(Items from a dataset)
▽

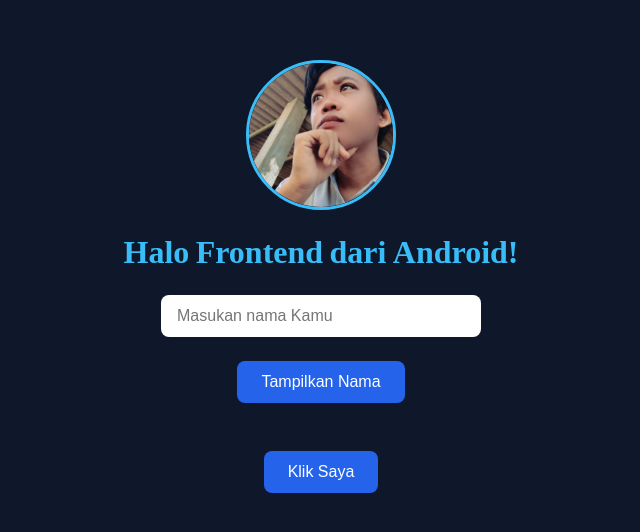
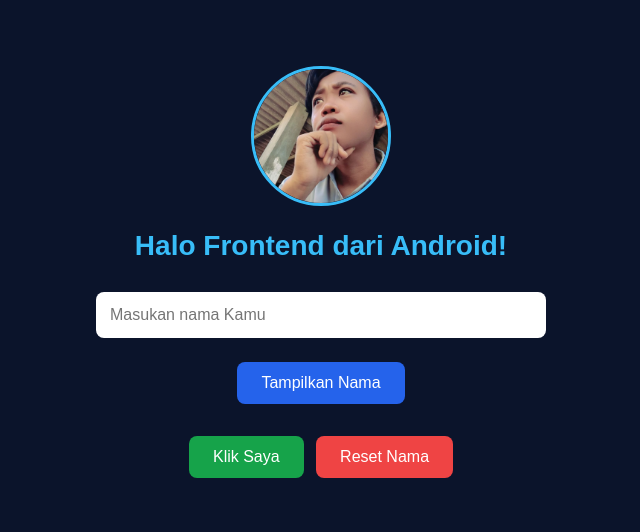
Before and after one commit to AnwrProg/frontend-hp-project, a plain HTML site: page index.html in a window 1280 px wide. Shown: the part 124-656 px from the top of the page, without its empty margins (319-959 px from the left). Drawn offline with Linux system fonts and the light colour scheme.

Commit message:
Full set html + css + js yang sudah cocok id

```diff
--- a/index.html
+++ b/index.html
@@ -1,19 +1,24 @@
 <!DOCTYPE html>
-<html lang="en">
+<html lang="id">
 <head>
-    <meta charset="UTF-8">
-    <meta name="viewport" content="width=device-width, initial-scale=1.0">
-    <title>Frontend Roadmap HP</title>
-    <link rel="stylesheet" href="style.css">
+  <meta charset="UTF-8">
+  <meta name="viewport" content="width=device-width, initial-scale=1.0">
+  <title>Frontend Roadmap HP</title>
+  <link rel="stylesheet" href="style.css">
 </head>
 <body>
-  <img src="images.jpg" alt="Foto Profil" style="border-radius: 50%;">
-    <h1>Halo Frontend dari Android!</h1>
-    <!-- ✅ ELEMEN BARU -->
+  <div class="container">
+    <img src="images.jpg" alt="Foto Profil" class="foto-profil">
+    <h1>Halo Frontend dari Android!</h1>
+
     <input type="text" id="inputNama" placeholder="Masukan nama Kamu">
     <button id="tombolNama">Tampilkan Nama</button>
     <p id="hasilNama"></p>
+
     <button id="tombol">Klik Saya</button>
-    <script src="script.js"></script>
+    <button id="resetBtn">Reset Nama</button>
+  </div>
+
+  <script src="script.js"></script>
 </body>
 </html>
--- a/script.js
+++ b/script.js
@@ -1,20 +1,24 @@
+// Ubah Latar Belakang
 const tombol = document.getElementById("tombol");
 let aktif = false;
-tombol.addEventListener("click", () =>{
+
+tombol.addEventListener("click", () => {
   aktif = !aktif;
   if (aktif) {
     document.body.style.backgroundColor = "#16a34a";
     tombol.innerText = "Kembali";
   } else {
-        document.body.style.backgroundColor = "#0f172a";
+    document.body.style.backgroundColor = "#0b142b";
     tombol.innerText = "Klik Saya";
   }
 });
-// ✅ FUNGSI BARU: Input Nama
+
+// Tampilkan Nama + Validasi
 const inputNama = document.getElementById("inputNama");
+const hasilNama = document.getElementById("hasilNama");
 const tombolNama = document.getElementById("tombolNama");
-const hasilNama = document.getElementById("hasilNama");
-tombolNama.addEventListener("click", () =>{
+
+tombolNama.addEventListener("click", () => {
   const nama = inputNama.value.trim();
   if (nama) {
     hasilNama.innerText = `Halo, ${nama}! Semangat belajar Frontend! 🎉`;
@@ -22,3 +26,10 @@ tombolNama.addEventListener("click", () =>{
     hasilNama.innerText = "Silakan isi nama terlebih dahulu!";
   }
 });
+
+// Reset Nama
+const resetBtn = document.getElementById("resetBtn");
+resetBtn.addEventListener("click", function () {
+  hasilNama.innerText = "";
+  inputNama.value = "";
+});
--- a/style.css
+++ b/style.css
@@ -5,60 +5,70 @@
 }
 
 body {
+  background-color: #0b142b;
+  color: #38bdf8;
+  font-family: Arial, sans-serif;
+  min-height: 100vh;
   display: flex;
-  flex-direction: column;
   align-items: center;
   justify-content: center;
-  height: 100vh;
-  background-color: #0f172a;
-  gap: 24px;
+  padding: 20px;
+  transition: background-color 0.3s ease;
+}
+
+.container {
+  text-align: center;
+  width: 100%;
+  max-width: 450px;
+}
+
+.foto-profil {
+  width: 140px;
+  height: 140px;
+  border-radius: 50%;
+  border: 3px solid #38bdf8;
+  margin-bottom: 20px;
+  object-fit: cover;
 }
 
 h1 {
-  color: #38bdf8;
-  text-align: center;
+  font-size: 28px;
+  margin-bottom: 30px;
+}
+
+input {
+  width: 100%;
+  padding: 14px;
+  border-radius: 8px;
+  border: none;
+  font-size: 16px;
+  margin-bottom: 16px;
 }
 
 button {
   padding: 12px 24px;
   border: none;
   border-radius: 8px;
-  background-color: #2563eb;
-  color: white;
   font-size: 16px;
   cursor: pointer;
-  transition: 0.2s ease;
+  margin: 8px 4px;
+  color: white;
 }
 
-button:hover {
-  background-color: #1d4ed8;
-  transform: scale(1.05);
+#tombolNama {
+  background-color: #2563eb;
 }
 
-button:active {
-  transform: scale(0.98);
-  background-color: #1e40af;
+#tombol {
+  background-color: #16a34a;
 }
 
-img {
-  width: 150px;
-  height: 150px;
-  object-fit: cover;
-  border-radius: 50%;
-  border: 3px solid #38bdf8;
-}
-
-input {
-  padding: 12px 16px;
-  border-radius: 8px;
-  border: none;
-  font-size: 16px;
-  width: 80%;
-  max-width: 320px;
+#resetBtn {
+  background-color: #ef4444;
 }
 
 #hasilNama {
+  margin: 16px 0;
+  font-size: 18px;
   color: #facc15;
-  font-size: 18px;
-  text-align: center;
 }
```
Lines whose indentation alone changed are shown as unchanged.
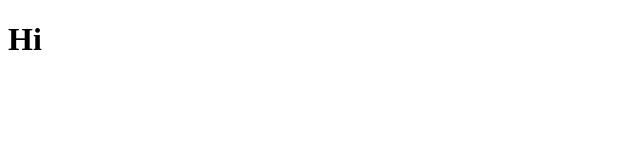
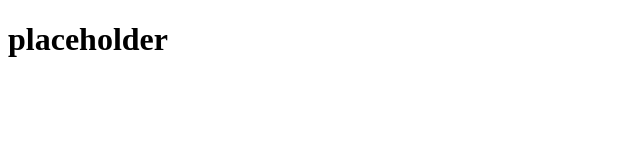
Before and after one commit to nlboy1/my-site, a plain HTML site: page index.html in a window 1280 px wide. Shown: the whole page, without its empty margins (0-640 px from the left). Drawn offline with Linux system fonts and the light colour scheme.

Commit message:
Update index.html

```diff
--- a/index.html
+++ b/index.html
@@ -1,6 +1,6 @@
 <!DOCTYPE html>
 <html>
 <body>
-    <h1>Hi</h1>
+    <h1>placeholder</h1>
 </body>
 </html>
```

△

Scan the data above for the word "inputNama" and report every line where it is found.

• [RESULT FOR THIS TASK]
     <input type="text" id="inputNama" placeholder="Masukan nama Kamu">
 const inputNama = document.getElementById("inputNama");
   const nama = inputNama.value.trim();
+  inputNama.value = "";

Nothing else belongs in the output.